About the IPCC

The Intergovernmental Panel on Climate Change (IPCC) is the UN body for assessing the science related to climate change. It was established by the United Nations Environment Programme (now UN Environment) and the World Meteorological Organization (WMO) in 1988 to provide policymakers with regular scientific assessments concerning climate change, its implications and potential future risks, and to put forward adaptation and mitigation strategies. It has 195 member states.

IPCC assessments provide governments, at all levels, with scientific information that they can use to develop climate policies. IPCC assessments are a key input into the international negotiations to tackle climate change. IPCC reports are drafted and reviewed in several stages, thus guaranteeing objectivity and transparency.

The IPCC assesses the thousands of scientific papers published each year to inform policymakers about the state of knowledge on climate change. The IPCC identifies where there is agreement in the scientific community, where there are differences and where further research is needed. It does not conduct its own research.

To produce its reports, the IPCC mobilizes hundreds of scientists. These scientists and officials are drawn from diverse backgrounds. Only a dozen permanent staff work in the IPCC’s Secretariat.

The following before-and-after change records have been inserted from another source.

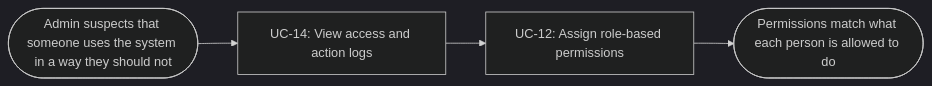
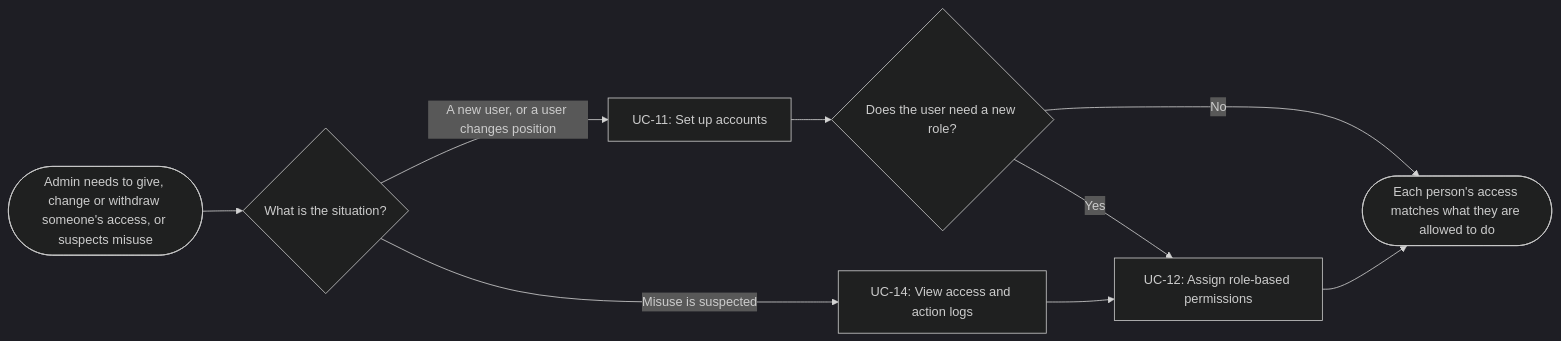
The sixth of 7 diagrams in docs/external-design/usage-flow.md (hatrang191/groupE-nursinghome), drawn with Mermaid (dark theme) before and after one commit. The commit also changed other lines of this file, not shown here.

````diff
--- a/docs/external-design/usage-flow.md
+++ b/docs/external-design/usage-flow.md
@@ -155,6 +107,11 @@
 ```mermaid
 flowchart LR
-  A(["Admin suspects that someone uses the system in a way they should not"]) --> U1["UC-14: View access and action logs"]
-  U1 --> U2["UC-12: Assign role-based permissions"]
-  U2 --> Z(["Permissions match what each person is allowed to do"])
+  A(["Admin needs to give, change or withdraw someone's access, or suspects misuse"]) --> D1{"What is the situation?"}
+  D1 -->|"A new user, or a user changes position"| U1["UC-11: Set up accounts"]
+  D1 -->|"Misuse is suspected"| U3["UC-14: View access and action logs"]
+  U1 --> D2{"Does the user need a new role?"}
+  D2 -->|"Yes"| U2["UC-12: Assign role-based permissions"]
+  D2 -->|"No"| Z(["Each person's access matches what they are allowed to do"])
+  U3 --> U2
+  U2 --> Z
 ```
````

The IPCC has three working groups: Working Group I (the physical science basis of climate change); Working Group II (impacts, adaptation and vulnerability); and Working Group III (mitigation of climate change). It also has a Task Force on National Greenhouse Gas Inventories that develops methodologies for estimating anthropogenic emissions and removals of greenhouse gases. All of these are supported by Technical Support Units guiding the production of IPCC assessment reports and other products.

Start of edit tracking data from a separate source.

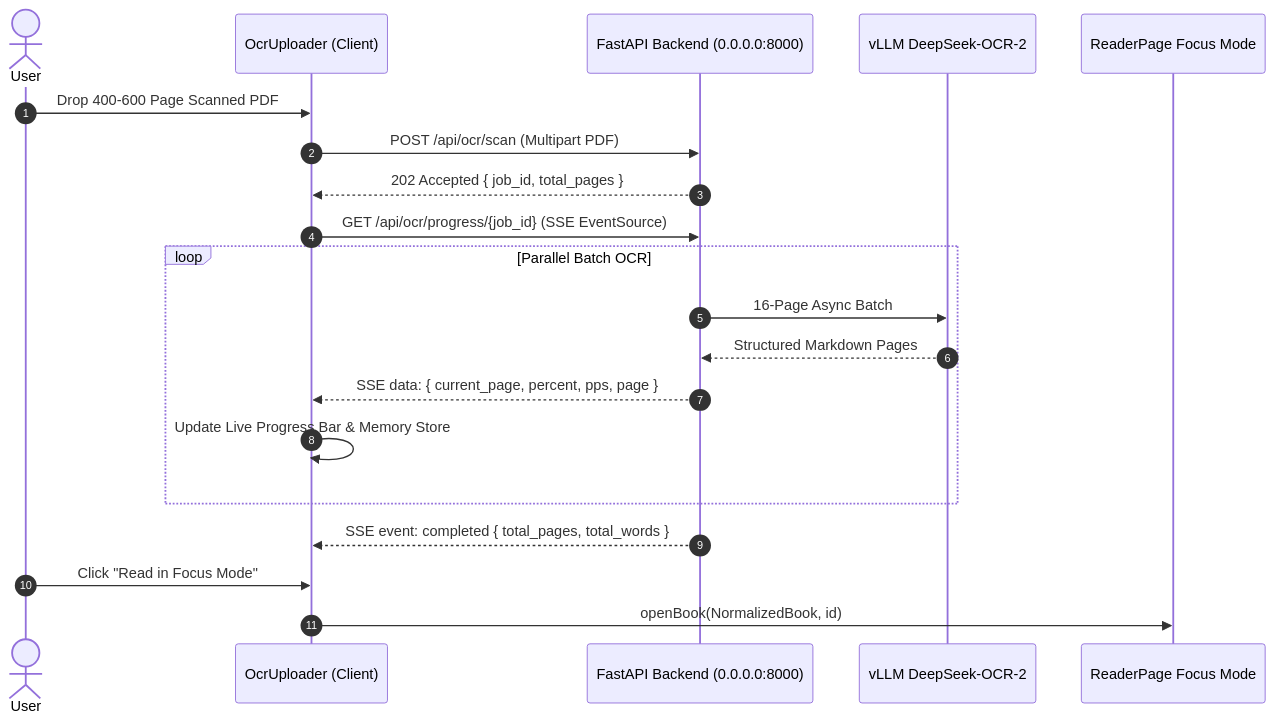
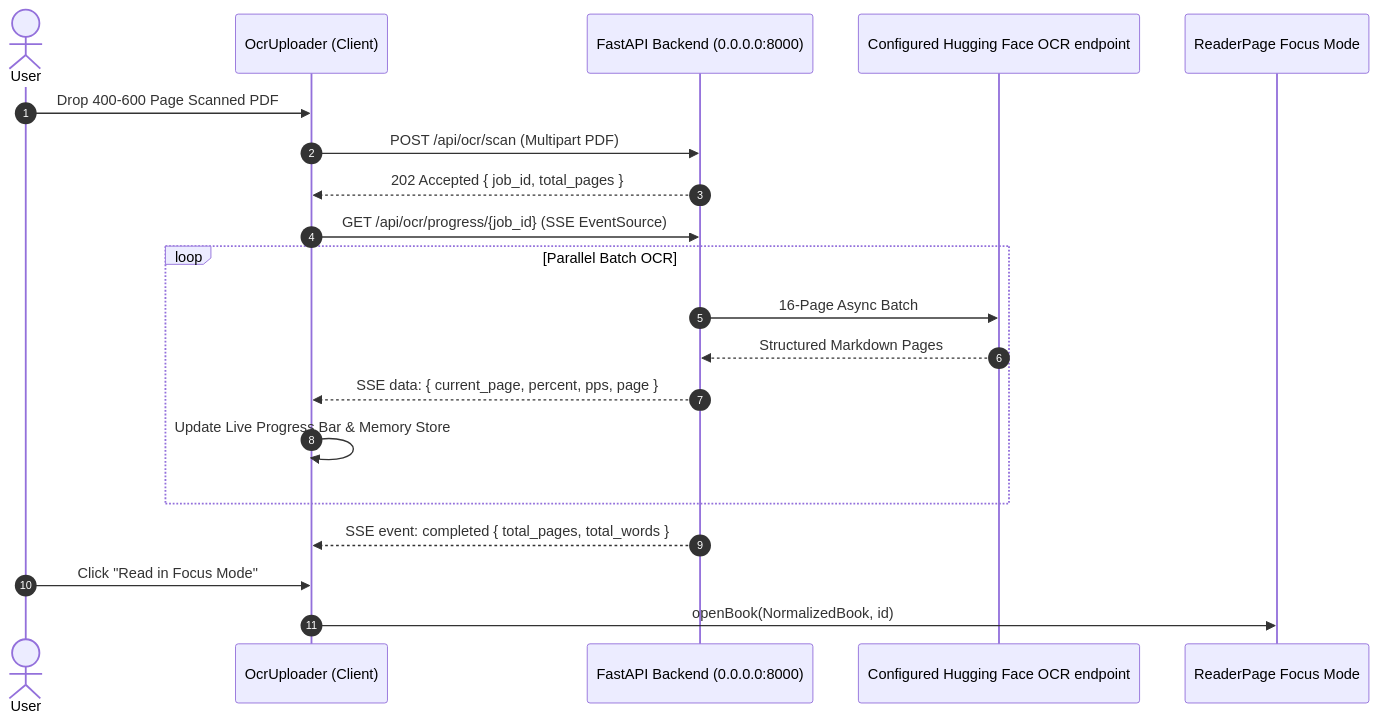
Before and after one commit to loucasty-cell/bookflow: the second of 2 diagrams in docs/frontend-workflow.md, drawn with Mermaid. The commit also changed other lines of this file and 30 other files, not shown here.

````diff
--- a/docs/frontend-workflow.md
+++ b/docs/frontend-workflow.md
@@ -92,23 +97,23 @@
 ```mermaid
 sequenceDiagram
     autonumber
     actor User
     participant React as OcrUploader (Client)
     participant FastAPI as FastAPI Backend (0.0.0.0:8000)
-    participant Engine as vLLM DeepSeek-OCR-2
+    participant Engine as Configured Hugging Face OCR endpoint
     participant Reader as ReaderPage Focus Mode
 
     User->>React: Drop 400-600 Page Scanned PDF
     React->>FastAPI: POST /api/ocr/scan (Multipart PDF)
     FastAPI-->>React: 202 Accepted { job_id, total_pages }
     React->>FastAPI: GET /api/ocr/progress/{job_id} (SSE EventSource)
     loop Parallel Batch OCR
         FastAPI->>Engine: 16-Page Async Batch
         Engine-->>FastAPI: Structured Markdown Pages
         FastAPI-->>React: SSE data: { current_page, percent, pps, page }
         React->>React: Update Live Progress Bar & Memory Store
     end
     FastAPI-->>React: SSE event: completed { total_pages, total_words }
     User->>React: Click "Read in Focus Mode"
     React->>Reader: openBook(NormalizedBook, id)
 ```
````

IPCC Assessment Reports consist of contributions from each of the three working groups and a Synthesis Report. Special Reports undertake a shorter assessment of specific cross-disciplinary issues that usually span more than one working group.

IPCC Methodologies

The IPCC’s Task Force on National Greenhouse Gas Inventories (TFI) develops and refines an internationally agreed methodology and software for the calculation and reporting of national greenhouse gas emissions and removals, and encourages the use of this methodology by countries participating in the IPCC and by Parties to the United Nations Framework Convention on Climate Change (UNFCCC).

Parties to the UNFCCC regularly report greenhouse gas emissions and removals to the UNFCCC. By communicating information on greenhouse gas emissions and actions to reduce them, this transparency and reporting system helps Parties understand ambition and progress on climate action.

About the Sixth Assessment Cycle

At its 41st Session in February 2015, the IPCC decided to produce a Sixth Assessment Report (AR6). At its 42nd Session in October 2015 it elected a new Bureau that would oversee the work on this report and Special Reports to be produced in the assessment cycle.

In its decision on the adoption of the Paris Agreement, the Conference of the Parties (COP) to the United Nations Framework Convention on Climate Change (UNFCCC) invited the IPCC to provide a special report in 2018 on the impacts of global warming of 1.5 °C above pre-industrial levels and related global greenhouse gas emission pathways. At its 43rd Session in April 2016, the IPCC accepted the invitation from UNFCCC and decided to produce two other Special Reports, a Methodology Report and the AR6.

Global Warming of 1.5°C, An IPCC special report on the impacts of global warming of 1.5 °C above pre-industrial levels and related global greenhouse gas emission pathways, in the context of strengthening the global response to the threat of climate change, sustainable development, and efforts to eradicate poverty was released on 8 October 2018.

Besides the methodology report 2019 Refinement, the IPCC will finalize two Special Reports in 2019:

  • Climate Change and Land, an IPCC special report on climate change, desertification, land degradation, sustainable land management, food security, and greenhouse gas fluxes in terrestrial ecosystems in August 2019
  • Special Report on the Ocean and Cryosphere in a Changing Climate in September 2019.

The three working group contributions to AR6 will be released in 2021, and the AR6 Synthesis Report will be finalized in the first half of 2022.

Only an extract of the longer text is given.